Despite the obvious pros to using modular construction to build affordable housing—units can be assembled off-site, then quickly stacked into place—it’s not a method that has taken off in New York City thus far, despite the well-documented housing crisis.

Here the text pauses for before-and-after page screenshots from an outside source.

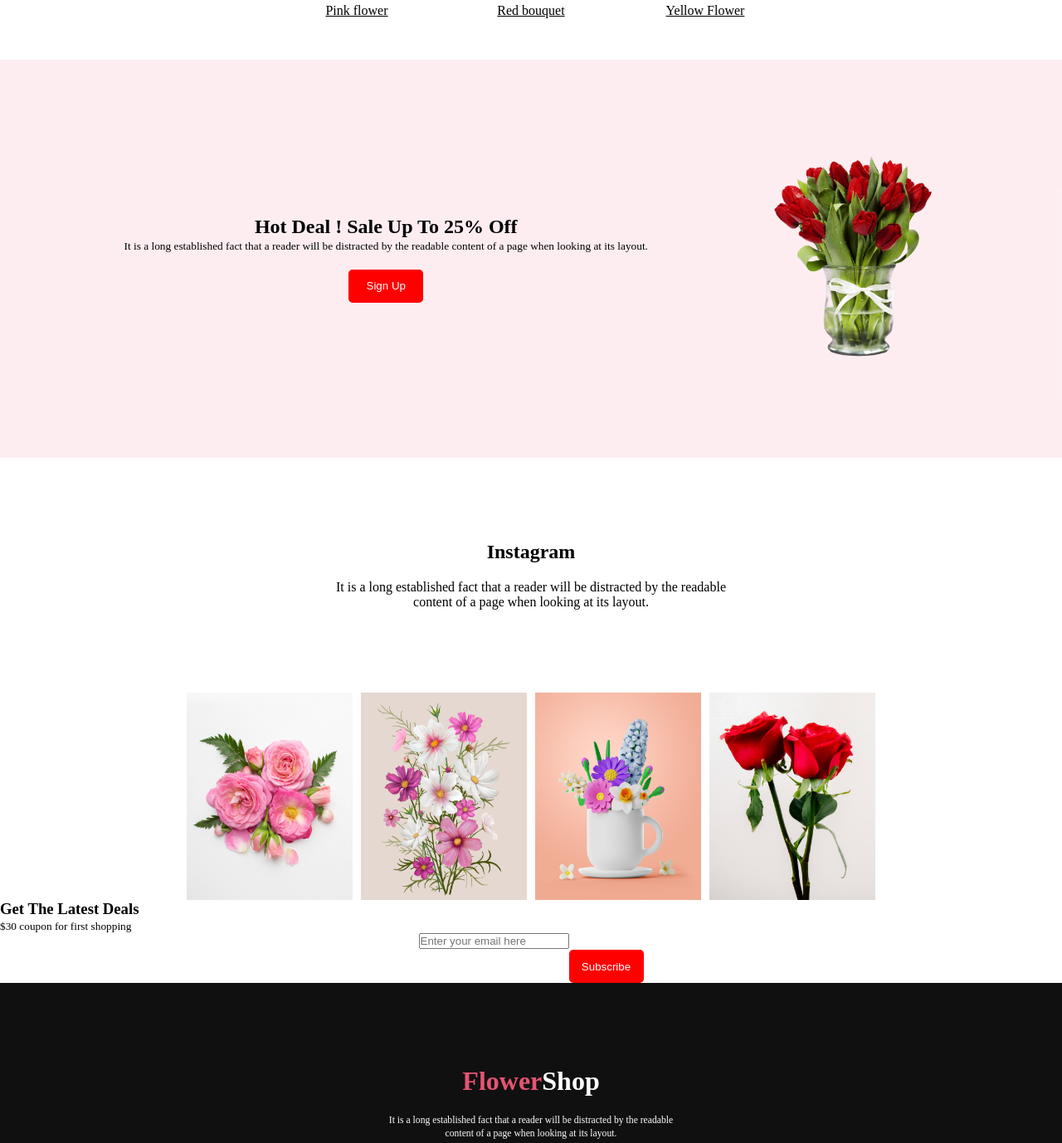
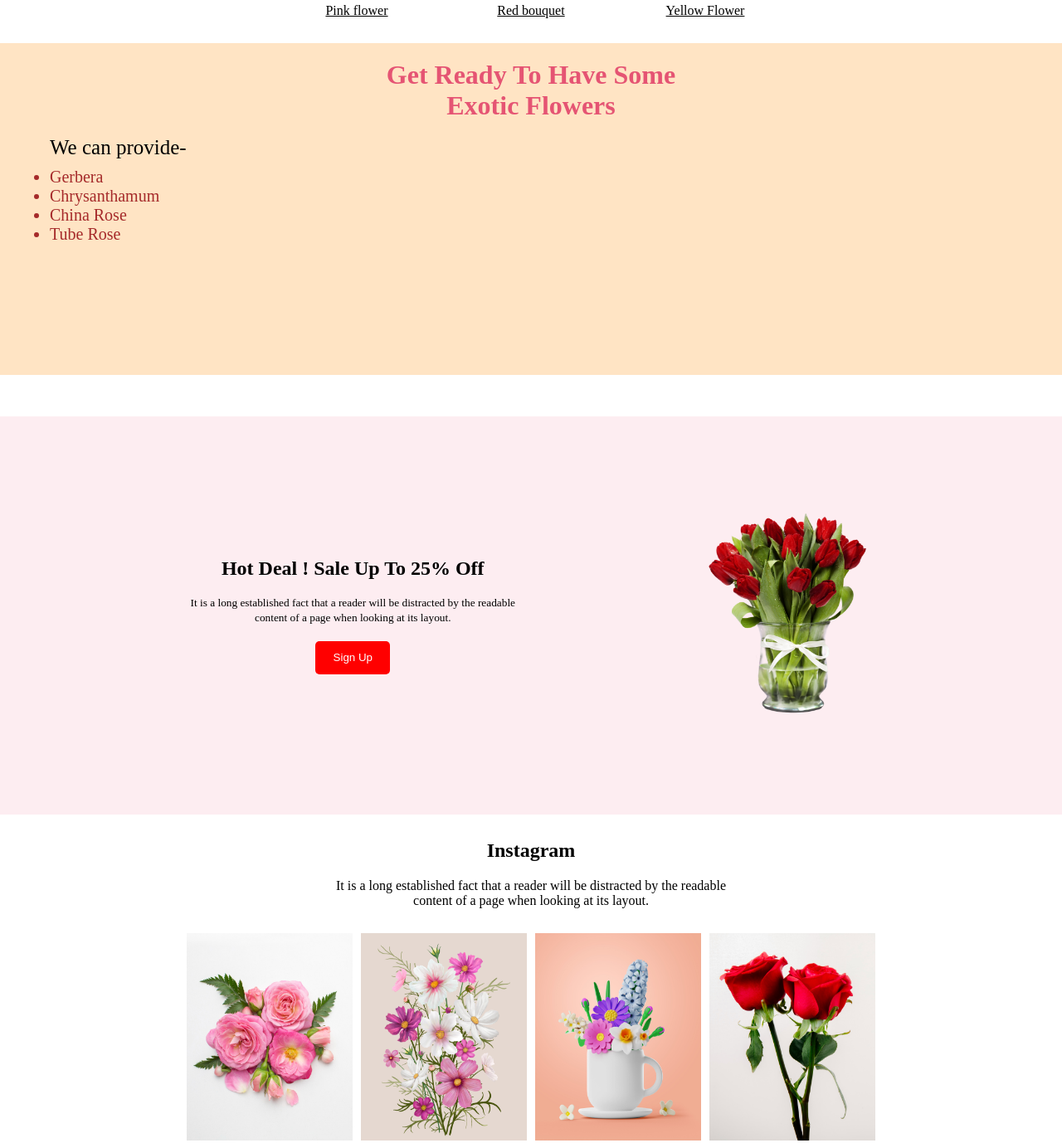
Before and after one commit to fariha0/flower-shop-assignment, a plain HTML site: page index.html in a window 1280 px wide. Shown: the part 1553-2931 px from the top of the page at 83% size. Drawn offline with Linux system fonts and the light colour scheme.

Commit message:
one before last

```diff
--- a/index.html
+++ b/index.html
@@ -54,15 +54,35 @@
         </div>
 
     </section>
+            <div class="extra">
+
+                <h1 class="extra-head">Get Ready To Have Some<br>
+                    Exotic Flowers </h1><br>
+                    <p class="middle">We can provide-</p>
+                    <ul class="list">
+                        <li>Gerbera</li>
+                        <li>Chrysanthamum</li>
+                        <li>China Rose</li>
+                        <li>Tube Rose</li>
+                        </ul>
 
 
+
+
+            </div>
+    <section>
+
+
+
+
+    </section>
 <!-- hot deal -->
 
 
         <section class="hot-deal">
         <div class="hot-deal-text">
-            <h2>Hot Deal ! Sale Up To 25%<span color="red"> Off</span></h2>
-            <p font="18px" font color="#27272799" padding top="32px" padding bottom="32px"><small>It is a long established fact that a reader will be distracted by the readable content of a page when looking at its layout.</small></p>
+            <h2>Hot Deal ! Sale Up To 25%<span color="red"> Off</span></h2><br>
+            <p font="18px" font color="#27272799" padding top="32px" padding bottom="32px"><small>It is a long established fact that a reader will be distracted by the readable<br> content of a page when looking at its layout.</small></p>
             <button class="button">Sign Up</button>
 
         </div>
@@ -79,7 +99,7 @@
 
     <section>
     <div class="intsa">
-        <h2 >Instagram</h2>
+        <h2 class="head" >Instagram</h2>
         <p class="insta-text">It is a long established fact that a reader will be distracted by the readable <br>content of a page when looking at its layout.</p>
     </div>
         <div class="insta-img">
@@ -93,18 +113,22 @@
 
 <!-- latest deal -->
 
-        <section class="latest-deal">
+<section>
+        <div class="deal">
 
-            <div class="info">
-                <h3>Get The Latest Deals</h3>
+                <div class="writing">
+                <h1>Get The Latest Deals</h1><br>
                 <p><small>$30 coupon for first shopping</small></p>
             </div>
+
             <div class="latest-form-button">
-                <form >
-                    <label for="email" >
-                    <input id="email" type="email" placeholder="Enter your email here">
-                </label>
+                <div>
+                <form class="form">
+
+                    <input  type="email" placeholder="Enter your email here">
+
                 </form>
+            </div>
                 <div>
                     <button class="button">Subscribe</button>
                 </div>
--- a/styles.css
+++ b/styles.css
@@ -42,7 +42,7 @@ width: 600px;
 padding-top: 50px;
 margin-top: 20px;}
 
-.hot-deal{
+ .hot-deal{
     background-color: rgba(229, 84, 115, 0.10);;
     margin-top: 50px;
     display: flex;
@@ -52,7 +52,7 @@ margin-top: 20px;}
 height: 480px;
 }
 
-.hot-deal-text{ text-align: center;}
+ .hot-deal-text{ text-align: center;} */
 
 
 .intsa{
@@ -61,7 +61,9 @@ height: 480px;
     text-align: center;
 }
 
-.insta-text{margin-top: 20px;}
+.insta-text{margin-top: 20px;
+    text-align: center;
+}
 
 .insta-img{
     display: flex;
@@ -71,23 +73,17 @@ gap: 10px;
 align-items: center;
 margin-left: 50px;
 margin-right: 50px;
-margin-top: 0px;
+margin-top: 30px;
  }
+ .head{text-align: center;
+margin-top: 30px;}
 
 
- /* .info{ */
-    width: 1440px;
-height: 449px;
 
-.latest-deal{
-    background-image: url("./Rectangle\ 9.png");
-    align-items: center;
 
-}
-.latest-form-button{
-    display: flex;
-    justify-content: center;
-}
+
+
+
 .flower{
     color: #E55473;
 }
@@ -113,7 +109,7 @@ height: 449px;
     font-size: 12px;
     margin-top: 20px;}
 
-/* featured */
+/* featured  */
 
 .featured-flower{
     margin:100px 100px 100px 100px;
@@ -153,3 +149,63 @@ border-radius: 200px 200px 0px 0px;
     text-align: center;
     text-decoration-line: underline;
  }
+
+ /* latest */
+
+
+ .deal{background-image: url("./Rectangle\ 9.png");
+
+margin-top: 30px;
+margin-bottom: 30px;
+margin-left:315px ;
+margin-right: 315px;
+align-items: center;
+height: 300px;}
+
+.latest-form-button{
+    align-items: center;
+    display: flex;
+    justify-content:center;
+    padding-top: 70px;
+
+}
+.form{
+    border-radius: 8px;
+background: #FFF;width: 700px;
+height: 40px;
+}
+
+::placeholder{
+    text-align: center;
+}
+
+.writing{
+    text-align: center;
+    padding-top:50px;
+
+}
+
+.extra{
+background-color: bisque;
+margin-top: 30px;
+height: 400px;
+
+
+}
+
+.extra-head{
+    text-align: center;
+    color: #E55473;
+    padding-top: 20px;
+}
+.list{
+    padding-left: 60px;
+    font-size: 20px;
+    color: brown;
+    margin-top: 10px;
+}
+
+.middle{
+    font-size: 25px;
+    padding-left: 60px;
+}
```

Thus far, only a handful of modular buildings have been built in the five boroughs, with at least one of those—461 Dean Street, the high-rise rental at the Pacific Park megaproject—beset by construction issues and delays.

But the city is hoping to change that: Deputy mayor Alicia Glen tells the Real Deal that the Department of Housing Preservation and Development will seek partners to build low-income and senior housing using modular construction, and that the city hopes to “crack the code” when it comes to prefab.

The move to modular is part of the De Blasio administration’s larger Housing New York 2.0 plan, which was unveiled at the end of 2017. Per the plan, the city believes that modular construction can “ significantly reduce development time and cost,” thus making it easier to build affordable housing faster and cheaper. They’re hoping to achieve this in a few ways, including creating smaller micro apartments, a la Carmel Place, and multi-family buildings.

The request for information and interest, which TRD says the agency will release today, relates to the latter; HPD is looking to situate new buildings in areas zoned for low- to mid-rise housing, perhaps on city-owned land. Per TRD, developers could potentially get tax breaks and subsidies for these projects, which the city hopes will “help allay some of the perceived risks around these projects.”

The city has already been working on new modular housing in Staten Island and Queens as part of the beleaguered Build it Back program, though the homes built through that are single-family rather than apartment buildings.

One type of modular the city isn’t looking at right now: taller towers like 461 Dean. “One thing we’ve learned is don’t try to do high rise,” Glen told TRD. “That’s a nut we’ll crack later.”